## Your assignment
Scan the listing below for the word "parts" and copy every line where it occurs.

-- Opening Marker --

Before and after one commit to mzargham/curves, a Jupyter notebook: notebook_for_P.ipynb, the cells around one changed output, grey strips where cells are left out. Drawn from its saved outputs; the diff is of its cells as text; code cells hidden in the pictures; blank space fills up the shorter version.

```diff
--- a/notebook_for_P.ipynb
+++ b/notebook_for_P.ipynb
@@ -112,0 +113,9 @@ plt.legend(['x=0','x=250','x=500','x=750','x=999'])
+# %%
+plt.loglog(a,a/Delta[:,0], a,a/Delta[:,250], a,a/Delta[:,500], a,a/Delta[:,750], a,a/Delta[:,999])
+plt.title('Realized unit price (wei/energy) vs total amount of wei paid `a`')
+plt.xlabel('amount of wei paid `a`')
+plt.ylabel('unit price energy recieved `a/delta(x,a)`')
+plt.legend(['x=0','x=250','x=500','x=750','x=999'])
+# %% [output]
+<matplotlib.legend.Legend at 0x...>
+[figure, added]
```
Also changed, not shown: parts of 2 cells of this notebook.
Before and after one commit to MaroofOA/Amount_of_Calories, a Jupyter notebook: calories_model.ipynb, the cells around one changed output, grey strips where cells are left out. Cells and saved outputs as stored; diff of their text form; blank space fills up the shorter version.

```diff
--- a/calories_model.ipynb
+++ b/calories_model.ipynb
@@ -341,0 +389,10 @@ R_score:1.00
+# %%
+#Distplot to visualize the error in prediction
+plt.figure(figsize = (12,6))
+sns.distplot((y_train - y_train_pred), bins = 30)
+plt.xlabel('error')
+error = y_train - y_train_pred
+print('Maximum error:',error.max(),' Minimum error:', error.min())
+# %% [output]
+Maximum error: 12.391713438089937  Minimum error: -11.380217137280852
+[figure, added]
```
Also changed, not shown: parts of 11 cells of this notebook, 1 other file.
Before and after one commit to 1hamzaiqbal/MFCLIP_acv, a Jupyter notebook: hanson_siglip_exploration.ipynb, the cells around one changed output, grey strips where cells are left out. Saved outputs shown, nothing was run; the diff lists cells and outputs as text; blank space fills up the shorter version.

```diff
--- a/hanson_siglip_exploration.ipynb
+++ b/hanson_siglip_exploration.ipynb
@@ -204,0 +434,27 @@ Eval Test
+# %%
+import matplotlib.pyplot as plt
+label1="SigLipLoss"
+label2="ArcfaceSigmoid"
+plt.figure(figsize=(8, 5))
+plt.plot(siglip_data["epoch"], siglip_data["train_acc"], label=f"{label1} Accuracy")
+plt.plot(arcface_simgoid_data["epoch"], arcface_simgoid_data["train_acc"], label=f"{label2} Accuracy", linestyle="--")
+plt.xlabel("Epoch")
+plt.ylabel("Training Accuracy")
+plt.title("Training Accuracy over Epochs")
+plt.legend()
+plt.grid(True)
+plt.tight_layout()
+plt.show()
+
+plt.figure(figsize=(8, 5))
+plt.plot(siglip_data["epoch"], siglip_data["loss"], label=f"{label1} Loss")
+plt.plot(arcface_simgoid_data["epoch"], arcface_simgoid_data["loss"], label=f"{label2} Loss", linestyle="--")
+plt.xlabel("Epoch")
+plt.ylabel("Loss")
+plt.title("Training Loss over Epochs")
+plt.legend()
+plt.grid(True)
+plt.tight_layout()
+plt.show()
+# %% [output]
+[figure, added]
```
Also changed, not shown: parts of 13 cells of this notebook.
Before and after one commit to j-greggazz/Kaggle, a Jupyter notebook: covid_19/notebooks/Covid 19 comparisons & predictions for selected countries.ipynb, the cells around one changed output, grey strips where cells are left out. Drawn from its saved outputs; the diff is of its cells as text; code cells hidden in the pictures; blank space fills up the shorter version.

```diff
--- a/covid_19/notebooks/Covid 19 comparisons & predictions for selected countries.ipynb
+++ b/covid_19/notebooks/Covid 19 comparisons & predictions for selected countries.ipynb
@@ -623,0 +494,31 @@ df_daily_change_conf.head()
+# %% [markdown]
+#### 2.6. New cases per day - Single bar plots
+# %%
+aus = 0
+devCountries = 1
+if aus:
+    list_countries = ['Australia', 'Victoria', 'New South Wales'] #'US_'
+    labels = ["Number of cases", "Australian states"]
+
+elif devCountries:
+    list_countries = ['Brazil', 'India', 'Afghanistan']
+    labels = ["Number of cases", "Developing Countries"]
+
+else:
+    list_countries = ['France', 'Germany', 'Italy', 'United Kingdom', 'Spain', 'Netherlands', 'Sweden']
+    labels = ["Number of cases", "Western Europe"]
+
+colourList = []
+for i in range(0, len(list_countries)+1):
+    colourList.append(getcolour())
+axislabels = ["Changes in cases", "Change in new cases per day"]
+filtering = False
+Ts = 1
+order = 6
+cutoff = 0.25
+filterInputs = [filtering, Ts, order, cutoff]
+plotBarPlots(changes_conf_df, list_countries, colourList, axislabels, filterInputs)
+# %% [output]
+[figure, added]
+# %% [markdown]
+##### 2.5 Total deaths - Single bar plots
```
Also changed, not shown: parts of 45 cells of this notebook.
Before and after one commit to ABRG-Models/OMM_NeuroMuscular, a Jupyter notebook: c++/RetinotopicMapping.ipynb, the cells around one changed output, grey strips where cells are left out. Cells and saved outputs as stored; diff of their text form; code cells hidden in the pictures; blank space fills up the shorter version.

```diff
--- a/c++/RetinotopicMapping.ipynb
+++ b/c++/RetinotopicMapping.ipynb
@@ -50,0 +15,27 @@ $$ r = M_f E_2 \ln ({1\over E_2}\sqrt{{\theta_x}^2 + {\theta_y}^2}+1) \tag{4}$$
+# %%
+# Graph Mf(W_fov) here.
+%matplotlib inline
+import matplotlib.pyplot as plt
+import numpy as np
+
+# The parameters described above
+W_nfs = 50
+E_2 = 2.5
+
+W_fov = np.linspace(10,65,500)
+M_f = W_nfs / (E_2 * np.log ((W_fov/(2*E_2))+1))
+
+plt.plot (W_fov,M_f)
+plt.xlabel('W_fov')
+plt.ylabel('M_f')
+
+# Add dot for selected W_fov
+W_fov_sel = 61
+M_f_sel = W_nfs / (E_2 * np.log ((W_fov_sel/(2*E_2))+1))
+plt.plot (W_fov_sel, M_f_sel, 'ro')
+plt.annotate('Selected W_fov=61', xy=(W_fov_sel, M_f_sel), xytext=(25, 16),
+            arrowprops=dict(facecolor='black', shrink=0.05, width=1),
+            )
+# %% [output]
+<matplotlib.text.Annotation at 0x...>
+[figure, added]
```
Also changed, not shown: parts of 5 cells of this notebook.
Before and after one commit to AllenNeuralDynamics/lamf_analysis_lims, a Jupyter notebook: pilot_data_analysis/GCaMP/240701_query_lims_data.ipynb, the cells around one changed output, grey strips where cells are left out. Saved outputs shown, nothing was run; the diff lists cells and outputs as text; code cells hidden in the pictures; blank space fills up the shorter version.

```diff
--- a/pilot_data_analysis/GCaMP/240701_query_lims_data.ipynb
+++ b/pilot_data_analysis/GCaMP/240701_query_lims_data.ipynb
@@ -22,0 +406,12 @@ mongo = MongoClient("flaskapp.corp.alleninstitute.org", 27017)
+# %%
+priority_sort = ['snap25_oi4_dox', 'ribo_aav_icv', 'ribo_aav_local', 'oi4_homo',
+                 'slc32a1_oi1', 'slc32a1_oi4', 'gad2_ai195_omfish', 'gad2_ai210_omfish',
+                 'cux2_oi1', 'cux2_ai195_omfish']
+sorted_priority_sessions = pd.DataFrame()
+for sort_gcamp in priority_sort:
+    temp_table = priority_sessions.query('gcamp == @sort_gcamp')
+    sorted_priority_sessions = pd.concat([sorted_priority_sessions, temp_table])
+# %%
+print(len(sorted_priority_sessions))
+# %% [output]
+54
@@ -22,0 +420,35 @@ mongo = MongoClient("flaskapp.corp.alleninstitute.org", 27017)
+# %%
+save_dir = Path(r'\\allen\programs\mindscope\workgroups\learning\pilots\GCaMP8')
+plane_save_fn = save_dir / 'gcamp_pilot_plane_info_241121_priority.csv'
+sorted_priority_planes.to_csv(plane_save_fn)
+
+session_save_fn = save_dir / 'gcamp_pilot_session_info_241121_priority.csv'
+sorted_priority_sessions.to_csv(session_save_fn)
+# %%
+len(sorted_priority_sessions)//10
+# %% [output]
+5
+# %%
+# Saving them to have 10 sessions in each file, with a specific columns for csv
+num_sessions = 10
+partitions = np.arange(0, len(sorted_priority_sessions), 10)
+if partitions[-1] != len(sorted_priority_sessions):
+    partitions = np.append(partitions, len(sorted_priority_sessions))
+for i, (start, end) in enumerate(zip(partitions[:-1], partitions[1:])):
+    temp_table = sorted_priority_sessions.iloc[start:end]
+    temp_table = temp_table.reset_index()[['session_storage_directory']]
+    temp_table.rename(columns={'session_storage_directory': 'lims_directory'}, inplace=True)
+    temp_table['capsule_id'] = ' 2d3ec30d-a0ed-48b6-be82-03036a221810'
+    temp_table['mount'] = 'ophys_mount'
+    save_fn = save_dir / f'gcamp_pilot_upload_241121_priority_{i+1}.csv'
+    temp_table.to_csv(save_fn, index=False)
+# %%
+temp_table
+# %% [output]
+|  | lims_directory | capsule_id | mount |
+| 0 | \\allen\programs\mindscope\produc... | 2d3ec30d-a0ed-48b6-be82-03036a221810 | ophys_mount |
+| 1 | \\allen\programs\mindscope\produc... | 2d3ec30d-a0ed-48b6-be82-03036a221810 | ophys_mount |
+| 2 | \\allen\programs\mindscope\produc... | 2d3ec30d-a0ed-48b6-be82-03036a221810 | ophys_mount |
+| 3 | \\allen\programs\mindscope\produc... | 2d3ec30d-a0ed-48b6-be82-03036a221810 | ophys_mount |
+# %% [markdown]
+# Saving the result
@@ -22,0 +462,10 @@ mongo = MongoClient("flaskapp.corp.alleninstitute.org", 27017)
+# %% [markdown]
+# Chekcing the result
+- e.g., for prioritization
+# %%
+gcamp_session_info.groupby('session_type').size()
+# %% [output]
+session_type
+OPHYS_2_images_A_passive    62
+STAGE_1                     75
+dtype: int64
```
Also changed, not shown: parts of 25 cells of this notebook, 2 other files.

-- Closing Marker --

## Expected answer
Also changed, not shown: parts of 2 cells of this notebook.
Also changed, not shown: parts of 11 cells of this notebook, 1 other file.
Also changed, not shown: parts of 13 cells of this notebook.
Also changed, not shown: parts of 45 cells of this notebook.
Also changed, not shown: parts of 5 cells of this notebook.
Also changed, not shown: parts of 25 cells of this notebook, 2 other files.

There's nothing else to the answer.